In this Linux beginner series, you'll learn various methods to create a file in Linux terminal.

Abhishek Prakash

Warp Terminal

In this Linux beginner series, you’ll learn various methods to create a text file in Linux terminal.

If you have used the desktop oriented operating system such as Windows, creating file is a piece of cake. You right click in the file explorer and you would find the option of creating new file.

Things won’t look the same when you are in a command line environment. There is no right click option here. So how do you create a file in Linux then? Let me show you that.

Create file in Linux command line

There are various ways of creating a new file in Linux terminal. I’ll show you the commands one by one. I am using Ubuntu here but creating files in Ubuntu terminal is the same as any other Linux distribution.

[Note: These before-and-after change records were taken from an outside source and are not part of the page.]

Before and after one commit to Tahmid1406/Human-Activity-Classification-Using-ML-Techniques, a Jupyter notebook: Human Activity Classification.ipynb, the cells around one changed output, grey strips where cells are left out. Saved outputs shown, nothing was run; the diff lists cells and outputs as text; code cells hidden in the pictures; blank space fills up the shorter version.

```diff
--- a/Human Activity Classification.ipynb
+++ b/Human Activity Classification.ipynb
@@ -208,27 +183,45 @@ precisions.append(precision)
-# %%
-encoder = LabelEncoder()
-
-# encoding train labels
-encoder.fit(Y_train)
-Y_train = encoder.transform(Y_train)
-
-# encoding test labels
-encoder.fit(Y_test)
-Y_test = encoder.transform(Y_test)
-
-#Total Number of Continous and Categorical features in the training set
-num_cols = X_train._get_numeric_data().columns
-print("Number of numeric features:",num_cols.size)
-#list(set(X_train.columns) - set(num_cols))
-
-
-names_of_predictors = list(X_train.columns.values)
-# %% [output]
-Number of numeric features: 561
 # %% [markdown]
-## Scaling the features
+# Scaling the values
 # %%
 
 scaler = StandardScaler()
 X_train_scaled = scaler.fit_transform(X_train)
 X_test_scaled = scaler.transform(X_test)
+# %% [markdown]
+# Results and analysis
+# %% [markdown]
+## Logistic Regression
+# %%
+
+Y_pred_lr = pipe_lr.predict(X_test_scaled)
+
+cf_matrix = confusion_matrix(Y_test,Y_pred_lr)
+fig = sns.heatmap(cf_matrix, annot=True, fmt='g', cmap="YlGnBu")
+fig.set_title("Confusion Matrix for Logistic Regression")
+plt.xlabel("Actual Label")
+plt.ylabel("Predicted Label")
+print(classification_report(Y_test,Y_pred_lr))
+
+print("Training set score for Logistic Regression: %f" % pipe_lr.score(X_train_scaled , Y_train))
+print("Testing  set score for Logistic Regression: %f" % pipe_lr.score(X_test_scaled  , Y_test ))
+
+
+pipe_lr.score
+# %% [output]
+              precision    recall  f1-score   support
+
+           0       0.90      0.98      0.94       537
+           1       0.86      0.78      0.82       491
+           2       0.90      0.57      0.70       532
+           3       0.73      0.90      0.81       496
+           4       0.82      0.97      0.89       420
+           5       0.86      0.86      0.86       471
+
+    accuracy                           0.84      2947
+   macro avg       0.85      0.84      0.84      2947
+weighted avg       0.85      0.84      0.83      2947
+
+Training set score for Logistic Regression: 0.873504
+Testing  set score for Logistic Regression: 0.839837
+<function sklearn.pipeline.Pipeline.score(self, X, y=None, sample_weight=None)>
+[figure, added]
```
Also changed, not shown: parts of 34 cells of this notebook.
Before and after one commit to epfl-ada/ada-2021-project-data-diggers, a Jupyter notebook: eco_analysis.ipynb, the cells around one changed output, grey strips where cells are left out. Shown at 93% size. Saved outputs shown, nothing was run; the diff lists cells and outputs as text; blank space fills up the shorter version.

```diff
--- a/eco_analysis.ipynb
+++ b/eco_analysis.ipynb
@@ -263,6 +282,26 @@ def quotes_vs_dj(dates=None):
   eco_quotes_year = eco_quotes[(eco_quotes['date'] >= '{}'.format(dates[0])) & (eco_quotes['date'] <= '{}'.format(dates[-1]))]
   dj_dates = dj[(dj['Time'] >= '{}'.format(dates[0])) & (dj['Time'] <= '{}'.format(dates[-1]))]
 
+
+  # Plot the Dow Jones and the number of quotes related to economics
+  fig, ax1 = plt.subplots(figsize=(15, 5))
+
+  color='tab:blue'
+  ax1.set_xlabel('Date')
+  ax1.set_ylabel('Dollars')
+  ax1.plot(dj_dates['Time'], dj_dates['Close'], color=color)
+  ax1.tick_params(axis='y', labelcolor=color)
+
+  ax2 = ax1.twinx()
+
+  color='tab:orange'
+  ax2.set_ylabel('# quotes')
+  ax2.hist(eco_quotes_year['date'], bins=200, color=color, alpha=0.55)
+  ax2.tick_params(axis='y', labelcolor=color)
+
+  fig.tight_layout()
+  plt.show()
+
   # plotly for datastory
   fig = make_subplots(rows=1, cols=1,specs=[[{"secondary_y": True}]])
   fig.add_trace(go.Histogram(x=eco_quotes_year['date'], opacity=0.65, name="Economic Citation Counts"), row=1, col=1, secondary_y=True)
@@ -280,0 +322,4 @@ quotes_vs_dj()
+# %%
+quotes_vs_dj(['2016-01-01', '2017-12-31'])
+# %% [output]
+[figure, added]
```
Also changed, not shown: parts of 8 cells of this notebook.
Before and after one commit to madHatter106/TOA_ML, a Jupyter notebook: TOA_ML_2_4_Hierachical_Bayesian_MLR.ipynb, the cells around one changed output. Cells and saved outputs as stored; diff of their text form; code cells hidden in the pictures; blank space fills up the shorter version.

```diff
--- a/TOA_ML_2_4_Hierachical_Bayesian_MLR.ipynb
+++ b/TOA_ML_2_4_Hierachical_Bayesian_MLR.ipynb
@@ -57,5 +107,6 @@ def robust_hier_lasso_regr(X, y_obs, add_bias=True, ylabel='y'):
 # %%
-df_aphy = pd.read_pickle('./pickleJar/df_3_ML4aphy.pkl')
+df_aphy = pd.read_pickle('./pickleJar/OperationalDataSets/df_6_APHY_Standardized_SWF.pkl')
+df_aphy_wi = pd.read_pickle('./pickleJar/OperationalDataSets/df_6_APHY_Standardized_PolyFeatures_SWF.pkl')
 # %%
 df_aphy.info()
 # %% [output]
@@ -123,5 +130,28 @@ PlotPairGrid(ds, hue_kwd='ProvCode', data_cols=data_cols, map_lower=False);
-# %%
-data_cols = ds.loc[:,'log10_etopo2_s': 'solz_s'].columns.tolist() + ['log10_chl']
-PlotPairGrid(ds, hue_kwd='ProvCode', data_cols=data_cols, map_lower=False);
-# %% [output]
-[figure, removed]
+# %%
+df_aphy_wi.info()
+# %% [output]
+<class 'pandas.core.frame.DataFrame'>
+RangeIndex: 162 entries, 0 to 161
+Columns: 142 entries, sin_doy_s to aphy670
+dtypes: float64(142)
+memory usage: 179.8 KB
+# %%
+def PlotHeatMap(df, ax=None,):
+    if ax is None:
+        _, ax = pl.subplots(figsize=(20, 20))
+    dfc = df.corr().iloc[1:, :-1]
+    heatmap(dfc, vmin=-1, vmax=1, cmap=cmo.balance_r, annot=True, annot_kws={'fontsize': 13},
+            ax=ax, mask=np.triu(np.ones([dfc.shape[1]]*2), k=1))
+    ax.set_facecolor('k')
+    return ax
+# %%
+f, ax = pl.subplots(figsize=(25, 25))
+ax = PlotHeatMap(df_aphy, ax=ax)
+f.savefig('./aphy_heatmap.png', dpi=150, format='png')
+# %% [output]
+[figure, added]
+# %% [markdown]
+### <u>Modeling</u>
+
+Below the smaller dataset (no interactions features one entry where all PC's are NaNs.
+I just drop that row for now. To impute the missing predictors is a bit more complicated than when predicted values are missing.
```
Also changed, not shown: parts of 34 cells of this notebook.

1. Create an empty file using touch command

One of the biggest usages of the touch command in Linux is to create a new empty file. The syntax is super simple.

touch filename

If the file doesn’t exist already, it will create a new empty file. If a file with the same name exists already, it will update the timestamps of the file.

2. Create files using cat command

Another popular way of creating new file is by using the cat command in Linux. The cat command is mostly used for viewing the content of a file but you can use it to create new file as well.

cat >> filename.txt

You can write some new text at this time if you want but that’s not necessary. To save and exit, use Ctrl+D terminal shortcut.

If the file with that name already exists and you write new text in it using the cat command, the new lines will be appended at the end of the file.

3. Create new file using echo command

The main use of the echo command is to simply repeat (echo) what you type on the screen. But if you use the redirection with echo, you can create a new file.

To create a new file using echo you can use something like this:

echo "This is a sample text" > filename.txt

The newly created filename.txt file will have the following text: This is a sample text. You can view the file in Linux using cat or other viewing commands.

You are not obliged to put a sample text with echo. You can create an (almost) empty file using the echo command like this:

echo > file.txt

This will create a new file with just one empty line. You can check the number of lines with wc command.

4. Create a new file using a text editor like Nano or Vim

The last method in this series is the use of a text editor. A terminal-based text editor such as Emacs, Vim or Nano can surely be used for creating a new file in Linux.

Before you use these text editors, you should make sure that you know the basics such as saving an existing from the editor. Unlike the GUI tools, using Ctrl+S in the terminal won’t save the file. It could, in fact, send your terminal into a seemingly frozen state from which you recover using Ctrl+Q.

Let’s say you are going to use Vim editor. Make sure that you are aware of the basic vim commands, and then open a new file with it like this:

vim filename

What’s your favorite command?

So, I just shared 4 different ways of creating a file in Linux. Personally, I prefer using touch for creating empty file and Vim if I have to edit the file. On a related note, you may want to learn about the file command in Linux that is helpful in determining the actual type of the file.

Which command do you prefer here? Please share your views in the comment section below.

Abhishek Prakash